Members of Pitt State’s Black Student Association (BSA) will have the opportunity to attend the 43rd annual Big XII Conference on Black Student Government at the University of Oklahoma from Thursday, Feb. 20 through Sunday, Feb. 23.
The Big XII Conference is an opportunity for members of Black Student Governments from around the country to come together as well as attend workshops and listen to speakers.
“Originating from the Big Eight, together with their Black Student Government programs and wanted to create an event in which Black Student Governments could, number one feed off of each other, and number two gets outside ideas and also attend black leadership seminars,” said BSA President D’André Phillips, junior in mathematics.
Six students from the BSA will attend the conference; three women and three men.
“Members who attend is based off criteria and have a certain GPA within BSA and be an active member, which means they pay their membership dues and attend other programs including Hispanics of Today (HOT) and NASA (Native American Student Association) and attend at least two of their events throughout semester and help with BSA events,” Phillips said.
According to the University of Oklahoma website, the conference was founded in 1977 when, “Black students from all the schools in the Big Eight Conference came together in recognition that they were suffering from similar problems at their respective institutions.” Their mission is to, “…provide strong, determined and courageous leadership and advocacy to affect our social and academic environments toward consideration of this community’s collective concerns and issues where it pertains to the educational, socio-cultural, economic, and spiritual well-being of this community.”
This year’s theme is “Generation Us: Unifying Blackness Through Social Change.”
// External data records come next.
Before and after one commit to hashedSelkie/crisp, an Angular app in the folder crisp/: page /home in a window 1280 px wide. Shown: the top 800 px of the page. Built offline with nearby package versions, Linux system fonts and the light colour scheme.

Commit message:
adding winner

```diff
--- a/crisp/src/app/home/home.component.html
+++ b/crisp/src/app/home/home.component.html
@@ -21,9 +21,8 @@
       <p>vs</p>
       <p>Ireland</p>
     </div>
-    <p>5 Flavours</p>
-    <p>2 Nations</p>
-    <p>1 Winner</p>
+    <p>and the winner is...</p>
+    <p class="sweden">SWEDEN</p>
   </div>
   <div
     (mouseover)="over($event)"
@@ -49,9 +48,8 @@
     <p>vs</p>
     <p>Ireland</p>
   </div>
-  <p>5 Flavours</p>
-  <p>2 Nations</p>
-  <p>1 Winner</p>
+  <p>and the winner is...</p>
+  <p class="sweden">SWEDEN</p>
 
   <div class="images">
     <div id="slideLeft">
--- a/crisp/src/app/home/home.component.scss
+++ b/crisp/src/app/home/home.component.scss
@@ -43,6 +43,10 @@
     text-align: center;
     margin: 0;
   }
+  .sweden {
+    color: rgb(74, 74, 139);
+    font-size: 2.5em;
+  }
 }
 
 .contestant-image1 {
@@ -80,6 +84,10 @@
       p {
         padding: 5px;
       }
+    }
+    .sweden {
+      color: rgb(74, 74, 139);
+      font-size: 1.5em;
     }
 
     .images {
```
Senior in political science Courtlynn Rose will be attending the conference for the first time.
“I had heard about it from students in the past and have always wanted to go,” Rose said. “They all said they felt empowered and inspired after going. I am excited about one of the keynote speakers which is Angela Davis.”
Phillips attended the previous conference and said it was, “bigger than (he) ever imagined.”
“There were over 1,000 students there from all over the country,” Phillips said. “It was just an eye-opener for me because this school is primarily Caucasian but going there, I was around thousands of people that are African-American, specifically, and these people were doctors… and lawyers. These people were other African-American students who want to achieve higher education just like me.”
Phillips believes, especially as an African-American student, having the opportunity to attend conferences like this is very important.
“I think those are all great things to attend,” Phillips said. “…I wasn’t able to learn because I grew up in a predominantly white community, so I was able to experience Historically Black College University (HBCU). So, we were able to experience that culture which is the inverse of what Pittsburg State is. There’s nothing wrong with going to predominantly white or predominantly black colleges, it’s just getting those experiences is something I believe will help you become a better, well-rounded individual.”
The conference will be a great way to witness black excellence, according to Assistant Director of the Office of Student Diversity Emely Flores.
“They’ll get to see black excellence and have examples of what it looks like as far as someone who wants to step out of the normal routine and wants to strive for greatness and be inspired,” Flores said. “Then bring back whatever inspired them back to campus and the community here in the SEK area to help raise awareness.”